The fact that this person, who we’ve only known for about 3 years, has worked for the past 25 years setting this up and devising a way to make a sustainable business in our local area – for someone who will come after him! Is incredible. He has essentially worked with the next 7 generations in mind not knowing who would take the work on for him!
Ini and I aren’t sure if we’ll have kids and while we have 1 niece and 1 nephew at this point in time, there’s no telling if a blood relative will want to pick up and carry on what we’ve created here. Fruit and nut trees will be abundant by the time they’re entering college, but who can say what their dreams will lead them to. We’ve often wondered who will carry on our dreams. Could we, like our friend, be preparing something for someone not even born yet who we’ll meet many years down the road?

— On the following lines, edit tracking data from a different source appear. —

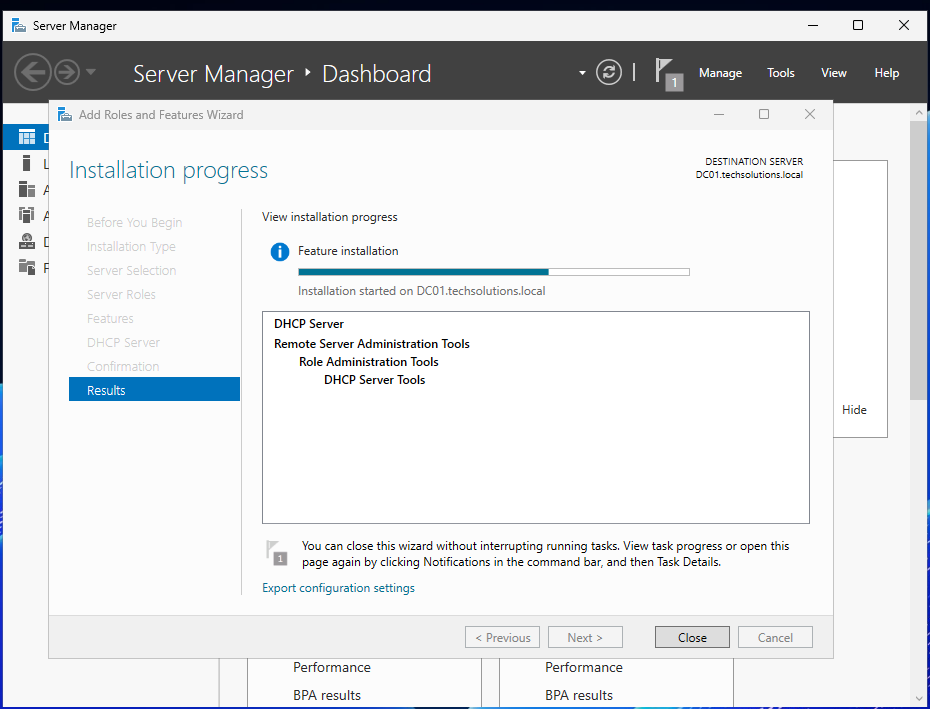
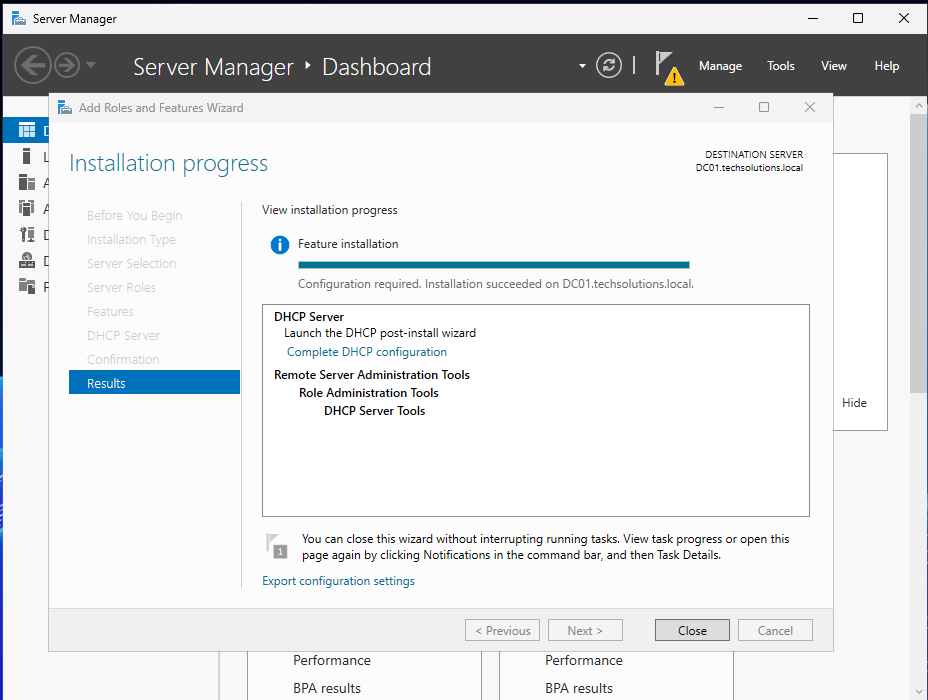
feat: Authorize DHCP Server in Active Directory

diff --git a/labs/lab06-dhcp/documentation/02-authorize-dhcp-server.md b/labs/lab06-dhcp/documentation/02-authorize-dhcp-server.md
@@ -1,0 +1,16 @@
+# Authorize DHCP Server
+
+## Objective
+
+Authorize the DHCP Server in Active Directory.
+
+## Steps
+
+1. Open the DHCP Post-Install Configuration Wizard.
+2. Verify the administrative credentials.
+3. Click **Commit**.
+4. Wait for the authorization process to complete successfully.
+
+## Result
+
+The DHCP Server is authorized in Active Directory and can now provide IP addresses to network clients.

If you can complete your dream in your lifetime, you’re not dreaming big enough.
Winona LaDuke recently crowdfunded a hemp farm that will empower Native American youth and in one of her emails she wrote the quote above. It has sat with me ever since. Am I dreaming big enough? Including a vision which propels and energizes the next 7 generations? Am I dreaming something which is viable or healthy for the next 150 years (and not only of humans, but the entire biosphere)?
Am I thinking of water, soil, income streams, food, shelter, and more? Though it may sound like a lot, I really don’t think it is. It is living in alignment with our true nature which is connected to everything. To be out of balance with this nature creates disharmony and though we may reap short term gains and excuse ourselves for trying to survive, how are we influencing the lives of our great great great grandchildren or even the children of a stranger who will show up one day and fit magically into the puzzle we have created.
I think our friend I mentioned above is the first person I have met who has dedicated so much of his life and toiled to create a sustainable job for someone he’s not even sure will come. He does it because it was his promise to the woman who donated the land into a land trust, which is happening more and more nationwide. How do we not only “preserve” these places, but also allow them to bring in salaries based on good livelihood as we talked about yesterday in our “Putting the Eco back Economics” post? Balancing the negative effects of greedy corporations is one such way.